Many parents can attest to the fact that children often can fall ill after a visit to a public playground. However, establishing a relationship between the two is almost impossible, unless an epidemic arises in a particular area.
So my advice to parents are the following.
1. Ensure that proper sanitizing facilities, e.g. hand scrubs are available at the entrance with a strict rule that all must perform a hand scrub upon entry.
2. Cleaning maintenance schedules must be publicly displayed.
3. Compulsory checks on body temperature
4. Limiting the number of children at any one time
Without these four compulsory criteria, I feel that playgrounds are flouting rules in ensuring the safety of our children from infectious diseases.
The recent spate of rogue guards robbing the places they were meant to protect was actually waiting to happen. Robbery attempts were always a constant feature in our news. Many of these perpetrators are still at large. It is only a matter of time before they infiltrated the security companies, many of whom are struggling to survive.
There are many “rogue” problems in medicine. From traditional healers to miracle medicines, we are never short on grandiose promises to insecure patients, many of whom have incurable illnesses. It was not too long ago that the Ministry of Health finally issued a warning regarding a traditional product which reportedly caused excessive weight gain and kidney failure. There are also many out there claiming to have miraculous medicinal properties. Some have been extremely meticulous in detail, often securing the testimonies of a few and displaying a legitimate facade, to entice patients into believing in its authenticity.
Unfortunately, although the product is registered, the way it is marketed is highly unregulated. It appeals to many when you claim of miracle cures, without any ill effects. They bank on terms like “natural herbs”, often regurgitating complicated Latin names that not many would even bother to check. Perhaps it is the manner of which they are marketed that is highly unethical. Their total disregard for patient safety is underlined by the fact that much of these concoctions are taken at the patient’s own risk. There is no framework on which to file litigious complaints, should something untoward happens.

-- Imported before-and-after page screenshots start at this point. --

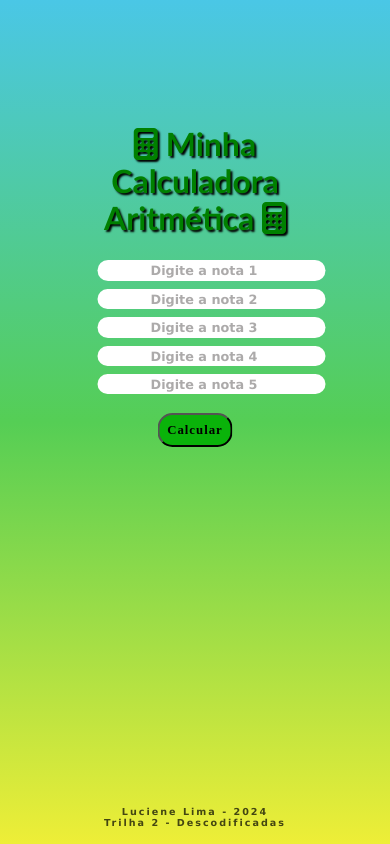
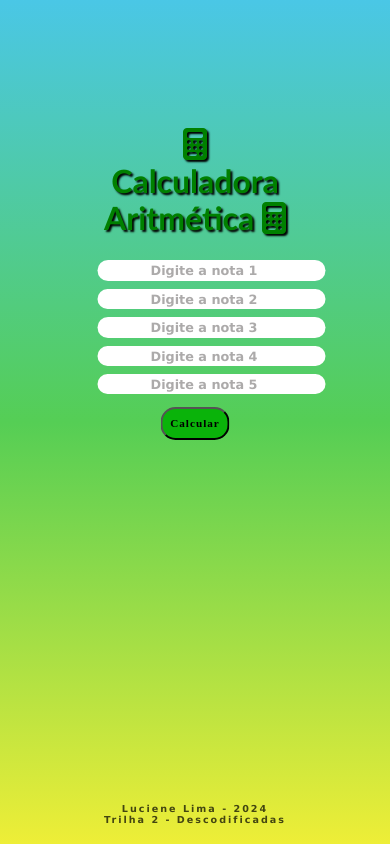
Before and after one commit to lucienelima8/Tarefa_10-Funcoes, a plain HTML site: page index.html in a window 390 px wide. Drawn offline with Linux system fonts and the light colour scheme.

Commit message:
inserindo ícone na aba, mudando nome do h1 e da aba, ajsutando o footer pra celular

```diff
--- a/estilo.css
+++ b/estilo.css
@@ -198,9 +198,10 @@ footer {
         font-family: 'Times New Roman', Times, serif;
         font-weight: bold;
         letter-spacing: 1px;
-        font-size: .8rem;
+        font-size: .7rem;
         cursor: pointer;
         padding: .5rem;
+        margin-top: -3rem;
 
 
 
@@ -211,12 +212,12 @@ footer {
         text-align: center;
         font-family: 'Times New Roman', Times, serif;
         font-size: .9rem;
-        margin-top: .8rem;
+        margin-top: .3rem;
 
     }
 
     footer {
-        padding-bottom: 1rem;
+        padding-bottom: 1.2rem;
         font-size: .6rem;
     }
 
--- a/index.html
+++ b/index.html
@@ -4,18 +4,23 @@
     <meta charset="UTF-8">
     <meta name="viewport" content="width=device-width, initial-scale=1.0">
 
-    <title>Minha Calculadora - Tarefa 10</title>
+    <title>Calculadora Aritmética - Tarefa 10</title>
 
     <link rel="stylesheet" href="normalize.css">
 
     <link rel="stylesheet" href="estilo.css">
 
-    <!-- pro ícone calculadora -->
+   <!-- ícone na aba -->
+   <link rel="shortcut icon" href="calculator_5439077.png" type="image/x-icon">
+
+    <!-- Ícone calculadora do index -->
     <script src="https://kit.fontawesome.com/7d79481767.js" crossorigin="anonymous"></script>
 
 
     <link rel="preconnect" href="https://fonts.googleapis.com">
+
     <link rel="preconnect" href="https://fonts.gstatic.com" crossorigin>
+
     <link href="https://fonts.googleapis.com/css2?family=Black+Ops+One&display=swap" rel="stylesheet">
 
 </head>
@@ -25,7 +30,7 @@
 
         <div class="container">
 
-           <h1><i class="fa-solid fa-calculator"></i> Minha Calculadora Aritmética <i class="fa-solid fa-calculator"></i></h1>
+           <h1><i class="fa-solid fa-calculator"></i>  Calculadora Aritmética  <i class="fa-solid fa-calculator"></i></h1>
 
            <input id="num1" name="num1" type="number" placeholder="Digite a nota 1"><br>
            <input id="num2" name="num2" type="number" placeholder="Digite a nota 2"><br>
@@ -35,6 +40,7 @@
 
 
            <br>
+
            <button class="btnCalcular" onclick="calcular()" type="button">Calcular</button>
 
            <h2 class="Result" id="resultArea"></h2>
```
Also changed, not shown: calculator_5439077.png (added).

Often times, it is death that jolts most people alive. Unfortunately, in medicine, the bullet is often times not apparent and leaves little trace, as opposed to the gory scenes in a shooting incident.
Doctor : A job where one is presented with an opportunity to meet many different people daily. Individuals with stories to tell, each unique. Young and old, men and women, families and friends and from all walks of life. These are the individuals we term patients and the interaction , a medical history taking.
History taking: Perhaps it is the terminology that gives medical students a stereotypical belief that it is the most mundane of tasks. The process becomes robotic and restrictive. The preoccupation with medical facts has drowned out the humanity in such interactions.
Non-compliance: An almost “dirty” word in the medical fraternity. Patients are given the look of consternation and is relegated to a lesser class. The demeanor changes and in unfortunate instances, hostility ensues . The stories behind non compliance often goes unheard. The heroism and stoic charisma in dealing with life situations is painted with the guilt of not following “doctor’s orders”.
Some patients fear doctors, not because of the needles, but the very person that they have to turn to for help. Sturdy individuals become submissive , some taking barrages of criticisms, not normally tolerated.
Perhaps when we are at heaven’s door, we get a chance to see replays of our naivety behind closed doors. The lessons that we never learnt from those that walked in through the door.
So the next patient that walks into your busy clinic could be another chance at your ‘salvation’.